> **Listed entries**:
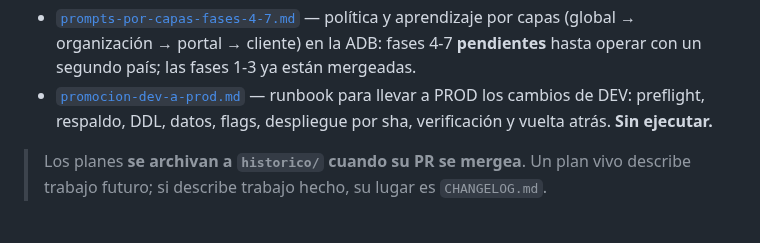
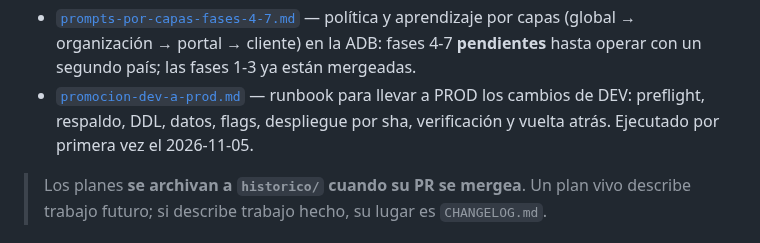
Before and after one commit to emgonzalez/tender-opportunity-tracker, a Markdown page: docs/README.md, the part around the change. GitHub-like rendering.

```diff
--- a/docs/README.md
+++ b/docs/README.md
@@ -73,7 +73,7 @@ tarde o temprano diverja del código (ya nos pasó: ver
   capas (global → organización → portal → cliente) en la ADB: fases 4-7 **pendientes** hasta operar con un
   segundo país; las fases 1-3 ya están mergeadas.
 - [`promocion-dev-a-prod.md`](planes/promocion-dev-a-prod.md) — runbook para llevar a PROD los cambios de DEV:
-  preflight, respaldo, DDL, datos, flags, despliegue por sha, verificación y vuelta atrás. **Sin ejecutar.**
+  preflight, respaldo, DDL, datos, flags, despliegue por sha, verificación y vuelta atrás. Ejecutado por primera vez el 2026-11-05.
 
 > Los planes **se archivan a `historico/` cuando su PR se mergea**. Un plan vivo
 > describe trabajo futuro; si describe trabajo hecho, su lugar es `CHANGELOG.md`.
```
Also changed, not shown: docs/planes/promocion-dev-a-prod.md (+4 -4 lines).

> **What is expected**: Would you repeat the entries exactly, but with no pictures?

> **Exercise response**:
Before and after one commit to emgonzalez/tender-opportunity-tracker, a Markdown page: docs/README.md, the part around the change. GitHub-like rendering.

```diff
--- a/docs/README.md
+++ b/docs/README.md
@@ -73,7 +73,7 @@ tarde o temprano diverja del código (ya nos pasó: ver
   capas (global → organización → portal → cliente) en la ADB: fases 4-7 **pendientes** hasta operar con un
   segundo país; las fases 1-3 ya están mergeadas.
 - [`promocion-dev-a-prod.md`](planes/promocion-dev-a-prod.md) — runbook para llevar a PROD los cambios de DEV:
-  preflight, respaldo, DDL, datos, flags, despliegue por sha, verificación y vuelta atrás. **Sin ejecutar.**
+  preflight, respaldo, DDL, datos, flags, despliegue por sha, verificación y vuelta atrás. Ejecutado por primera vez el 2026-11-05.
 
 > Los planes **se archivan a `historico/` cuando su PR se mergea**. Un plan vivo
 > describe trabajo futuro; si describe trabajo hecho, su lugar es `CHANGELOG.md`.
```
Also changed, not shown: docs/planes/promocion-dev-a-prod.md (+4 -4 lines).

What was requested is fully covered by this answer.